After much delay and uncertainty, the U.S. Department of Labor’s final rule on disability benefit claims procedures is set to become effective April 1. The rule, which applies to ERISA employee benefit plans (including retirement, severance and “top hat” plans) that provide disability benefits, strengthens and expands the rules governing claims and appeals for such benefits currently in effect. Employers need to consider how the rule will impact their employee benefit plans and what they must do to comply.
Plans Subject to the Rule
An ERISA-governed employee benefit plan offering disability benefits is subject to the rule if the plan’s claims adjudicator must make a determination of disability in order to decide the claim. For this purpose, it does not matter whether the underlying plan is a pension, 401(k), welfare benefit or nonqualified (top hat) plan. Alternatively, if the availability of a plan benefit is conditioned on a finding of disability by a party other than the plan (e.g., the Social Security Administration or the employer’s long-term disability plan), the claim is not subject to the rule.
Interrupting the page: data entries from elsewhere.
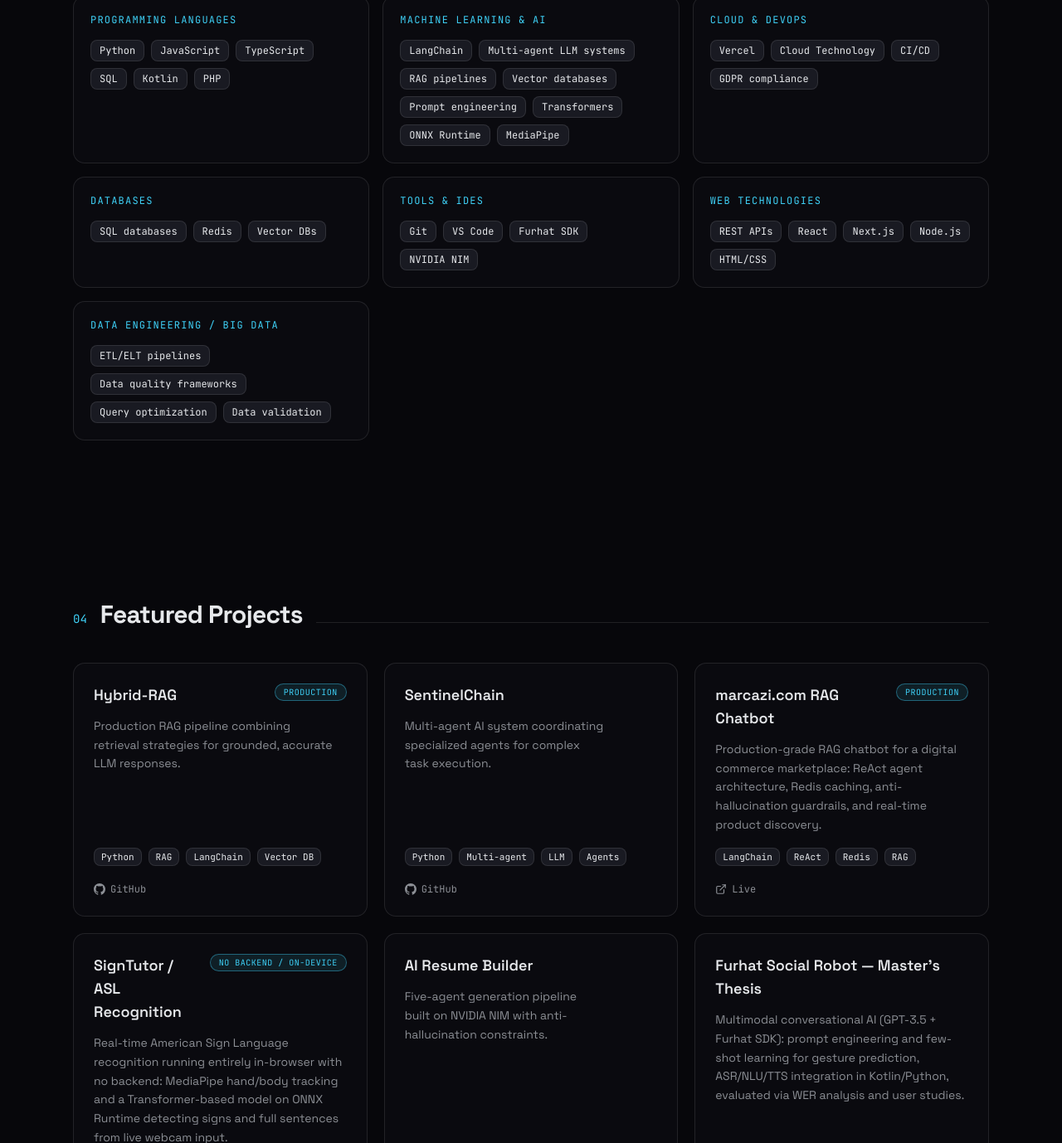
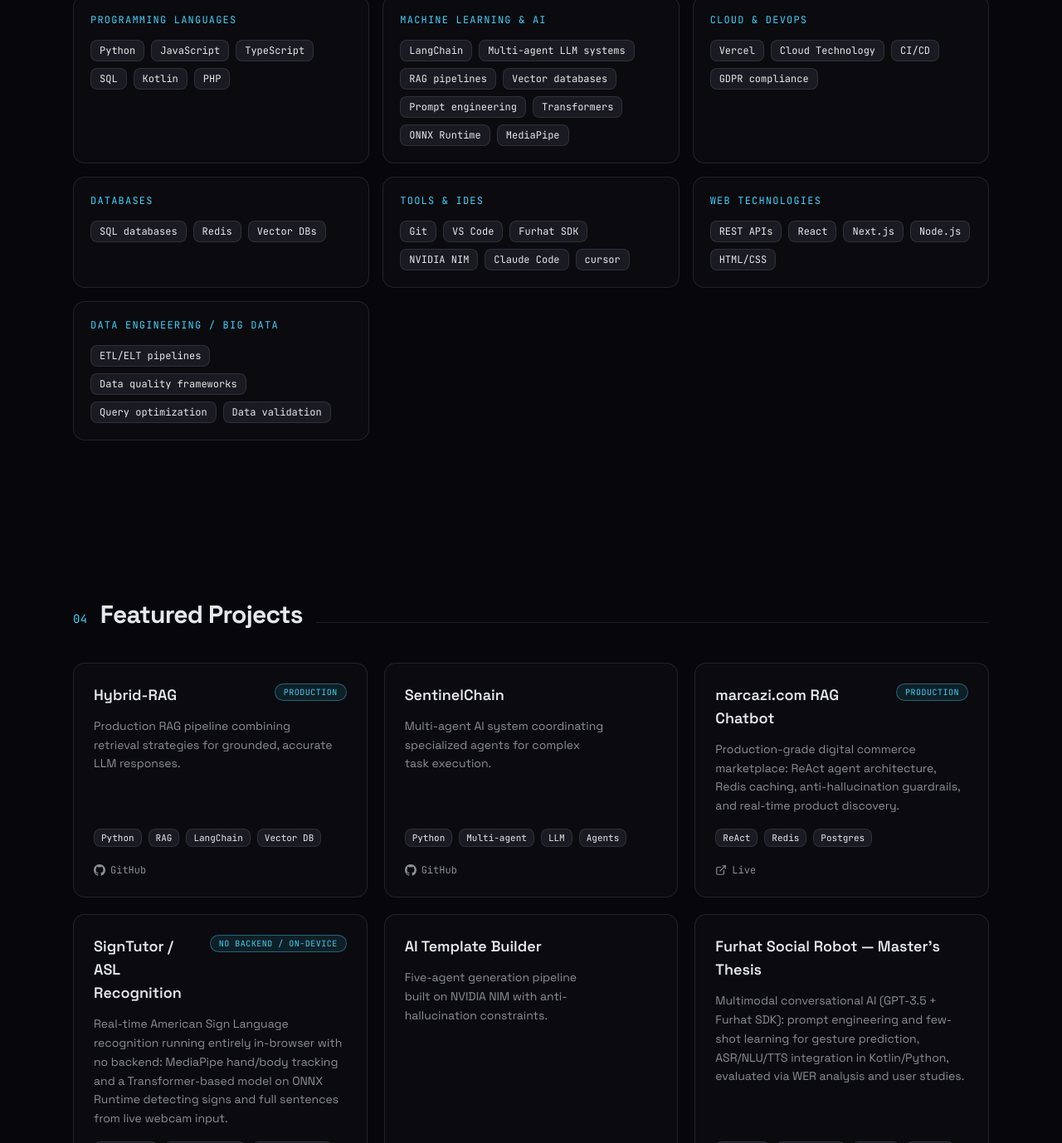
Before and after one commit to afilfarhan/portfolio-website, a Next.js app: page / in a window 1280 px wide. Shown: the part 2491-3869 px from the top of the page at 83% size. Built offline with nearby package versions, Linux system fonts and the light colour scheme.

Commit message:
update resume-data.ts

```diff
--- a/content/resume-data.ts
+++ b/content/resume-data.ts
@@ -88,7 +88,7 @@ export const skillGroups: SkillGroup[] = [
   },
   {
     category: "Tools & IDEs",
-    skills: ["Git", "VS Code", "Furhat SDK", "NVIDIA NIM"],
+    skills: ["Git", "VS Code", "Furhat SDK", "NVIDIA NIM", "Claude Code", "cursor"],
   },
   {
     category: "Web Technologies",
@@ -127,8 +127,8 @@ export const projects: Project[] = [
   {
     title: "marcazi.com RAG Chatbot",
     description:
-      "Production-grade RAG chatbot for a digital commerce marketplace: ReAct agent architecture, Redis caching, anti-hallucination guardrails, and real-time product discovery.",
-    tags: ["LangChain", "ReAct", "Redis", "RAG"],
+      "Production-grade digital commerce marketplace: ReAct agent architecture, Redis caching, anti-hallucination guardrails, and real-time product discovery.",
+    tags: ["ReAct", "Redis","Postgres"],
     live: "https://marcazi.com",
     badge: "production",
   },
@@ -140,7 +140,7 @@ export const projects: Project[] = [
     badge: "no backend / on-device",
   },
   {
-    title: "AI Resume Builder",
+    title: "AI Template Builder",
     description:
       "Five-agent generation pipeline built on NVIDIA NIM with anti-hallucination constraints.",
     tags: ["NVIDIA NIM", "Multi-agent", "Python"],
```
Plans subject to the rule must ensure that any disability benefit claims filed on or after April 1 comply with the new standards. In addition, plans that include disability claims procedures as part of the plan document may need to be amended to comply with the rule. Qualified 401(k) and pension benefit plans must be amended by Dec. 31.
Summary of Major Provisions
The rule’s major provisions enhance disclosure requirements, modify appeal procedures and incorporate some standards introduced by the Affordable Care Act.
Enhanced Disclosure Requirements
The rule expands the categories of information that must be included in benefit denial notices at the initial claims and appeals stage. For example, benefit denial notices must incorporate the following:
- A complete discussion of why the plan denied the claim and the standards applied in reaching the decision, including the basis for disagreeing with the views of medical and/or vocational professionals, or with disability benefit determinations by the Social Security Administration.
- A statement that the claimant is entitled to receive the entire claim file and other relevant documents upon request. Currently, such statements are required only in denial notices at the appeals stage.
- Either the internal rules, guidelines, protocols, standards or other similar plan criteria used in denying a claim, or a statement that none of these was used. Currently, denial notices are permitted to include a statement disclosing that such rules were used and that a copy is available upon request.
The rule also requires benefit denial notices at the appeals stage to include a discussion of any applicable contractual limitations periods in the plan, including the calendar date on which the limitations period expires for the claim.
Modified Appeal Procedures
Plans may not deny benefits on appeal based on new or additional evidence or rationales that were not disclosed during the initial claims stage unless the claimant is given copies of such new or additional evidence or rationales and a reasonable opportunity to respond.
Extension of Group Health Benefit Protections
The rule extends to disability claims certain standards the Affordable Care Act added for group health benefit claims:
- Claims and appeals must be adjudicated in a manner designed to ensure independence and impartiality of the persons involved in making the benefit determination.
- Certain rescissions of coverage must be treated as adverse benefit determinations that trigger the plan’s claims and appeals procedures.
- Required notices and disclosures issued under the plan’s claims procedures must be written in a culturally and linguistically appropriate manner.
Failure to Implement the Rule
Except for de minimis errors that meet certain criteria, the failure to satisfy the rule deems a claimant to have exhausted his or her administrative remedies under the plan. In such a case, the claim or appeal is deemed to have been denied on review without the exercise of discretion by a plan fiduciary and the claimant may immediately pursue the claim in court.
Next Steps for Employers
Plan sponsors need to review their plans to determine whether such plans provide disability benefits and, if so, whether the rule applies. This review should encompass not only short- and long-term disability plans, but also ERISA-governed retirement, severance and “top hat” plans that provide disability benefits. If the rule applies, appropriate steps should be taken to amend plan documents, prepare necessary participant communications and confirm proper administration of any disability claims filed on or after April 1.
For further information, please contact any of the authors of this article — Felicia M. Gardner, Jessica S. Sackin, Carolyn M. Trenda and Robert B. Wynne — or any other member of the McGuireWoods employee benefits team.